The only saving grace of Yahoo Japan is in the fact that it uses white space on the sides to center content, much like Edmodo. Unfortunately, I cannot say anything positive aside from this in terms of aesthetics. The abundance of icons makes finding the content that I want akin to a word search. The small font size also greatly reduces the readability of the website and I am a younger man viewing the site on a Macbook Pro that has a high resolution Retina display. I can only imagine how horrible it must be for someone older viewing the site on a low resolution monitor. The content that the home page displays from the beginning is also seemingly random, with no clear sense behind why the many boxes are in the order in which they appear. At the very least, the search bar is where one would expect, but aside from this, Yahoo Japan has an incredibly low level of prototypicality.

If Yahoo Japan wants to turn things around, they may want to first mirror their American sibling, which has considerably less items in its navigational menus and employs much larger font sizes for headlines and other text. I think that even the U.S. site could use more white space between articles on its main page, but I understand that it is a news site and it wants to still keep at least 4 or 5 articles on the screen at any one time. It is still leaps and bounds above Yahoo Japan in terms of allowing me to find content that I am interested in and navigating back and forth between various pages on its site.

It would be easy to condemn the designers of Yahoo Japan if it were not for the fact that popular Japanese sites such as mixi are also cluttered messes. It makes me wonder what those that pursue web design as a career in Japan are taught inside the classrooms of their vocational schools. As someone who is well-versed in web design, I am sure that the answer might horrify me, but I would love to hear back from you and get your opinions on the matter, dear readers. Is this an actual phenomenon in Japanese design or am I just perceiving it as such because the two sites I mentioned just happen to be some of the most popular in Japan in recent history? I would also appreciate links to some well designed Japanese websites. While I do not believe all Japanese websites suffer from this problem, having actual evidence of such would be nice as my own web searches are seeing my inner web designer sink into depression.

 
References

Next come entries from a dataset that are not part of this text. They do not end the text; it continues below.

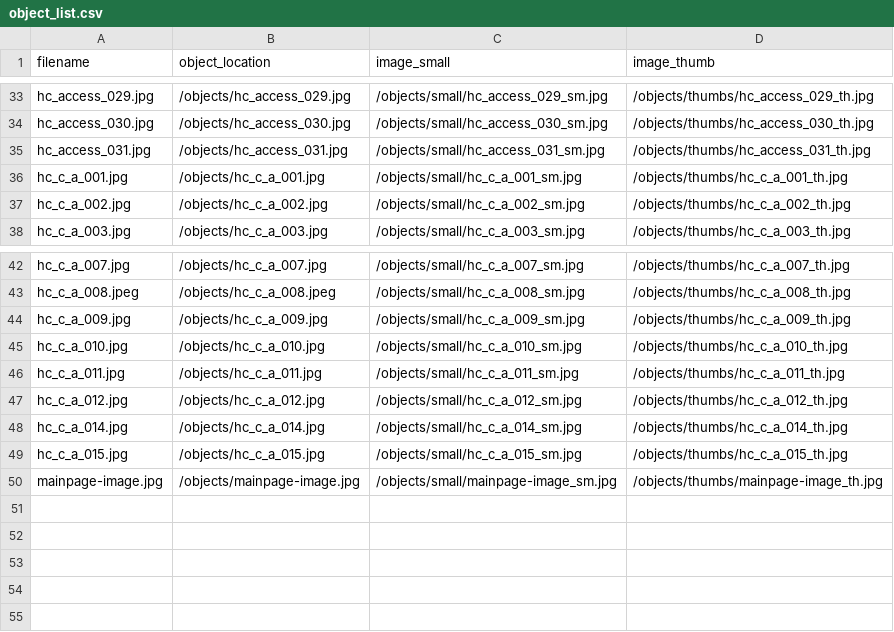
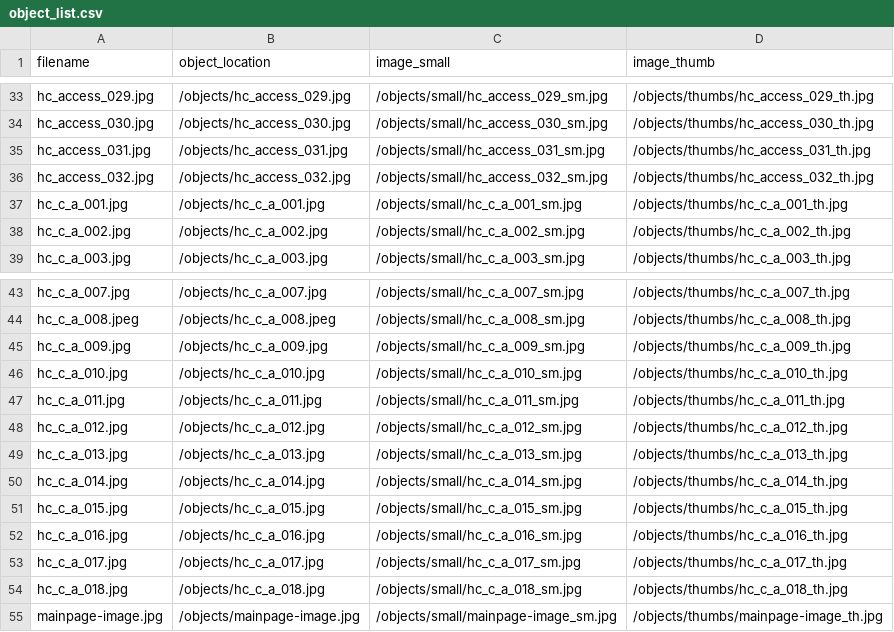
Before and after one commit to sdulicny/heroic-comedy-csv, a CSV file: objects/object_list.csv, drawn as a sheet; only a part is shown, gaps mark what is left out.

Commit message:
generated derivative 'sm' and 'th' objects from new additions

```diff
--- a/objects/object_list.csv
+++ b/objects/object_list.csv
@@ -35,2 +35,3 @@ hc_access_030.jpg,/objects/hc_access_030.jpg,/objects/small/hc_access_030_sm.jpg
 hc_access_031.jpg,/objects/hc_access_031.jpg,/objects/small/hc_access_031_sm.jpg,/objects/thumbs/hc_access_031_th.jpg
+hc_access_032.jpg,/objects/hc_access_032.jpg,/objects/small/hc_access_032_sm.jpg,/objects/thumbs/hc_access_032_th.jpg
 hc_c_a_001.jpg,/objects/hc_c_a_001.jpg,/objects/small/hc_c_a_001_sm.jpg,/objects/thumbs/hc_c_a_001_th.jpg
@@ -47,4 +48,8 @@ hc_c_a_011.jpg,/objects/hc_c_a_011.jpg,/objects/small/hc_c_a_011_sm.jpg,/objects
 hc_c_a_012.jpg,/objects/hc_c_a_012.jpg,/objects/small/hc_c_a_012_sm.jpg,/objects/thumbs/hc_c_a_012_th.jpg
+hc_c_a_013.jpg,/objects/hc_c_a_013.jpg,/objects/small/hc_c_a_013_sm.jpg,/objects/thumbs/hc_c_a_013_th.jpg
 hc_c_a_014.jpg,/objects/hc_c_a_014.jpg,/objects/small/hc_c_a_014_sm.jpg,/objects/thumbs/hc_c_a_014_th.jpg
 hc_c_a_015.jpg,/objects/hc_c_a_015.jpg,/objects/small/hc_c_a_015_sm.jpg,/objects/thumbs/hc_c_a_015_th.jpg
+hc_c_a_016.jpg,/objects/hc_c_a_016.jpg,/objects/small/hc_c_a_016_sm.jpg,/objects/thumbs/hc_c_a_016_th.jpg
+hc_c_a_017.jpg,/objects/hc_c_a_017.jpg,/objects/small/hc_c_a_017_sm.jpg,/objects/thumbs/hc_c_a_017_th.jpg
+hc_c_a_018.jpg,/objects/hc_c_a_018.jpg,/objects/small/hc_c_a_018_sm.jpg,/objects/thumbs/hc_c_a_018_th.jpg
 mainpage-image.jpg,/objects/mainpage-image.jpg,/objects/small/mainpage-image_sm.jpg,/objects/thumbs/mainpage-image_th.jpg
```
Also changed, not shown: 10 other files.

Altaboli, A., & Lin, Y. (2011). Investigating effects of screen layout elements on interface and screen design aesthetics. Advances in Human-Computer Interaction, 2011(5), 1-10.

Davis, F. D. (1989). Perceived usefulness, perceived ease of use, and user acceptance of information technology. MIS Quarterly, 13, 319-340.

Kurosu, M, & Kashimura, K. (1995). Apparent usability vs. inherent usability: experimental analysis on the determinants of the apparent usability. Proceedings of the SIGCHI Conference on Human Factors in Computing Systems. New York: ACM Press. http://portal.acm.org/citation.cfm?id=223355

Roth, S. P., Tuch, A. N., Mekler, E. D., Bargas-Avila, J. A., & Opwis, K. (2013). Location matters, especially for non-salient features–An eye-tracking study on the effects of web object placement on different types of websites. International Journal of Human- Computer Studies, 71(3), 228-235.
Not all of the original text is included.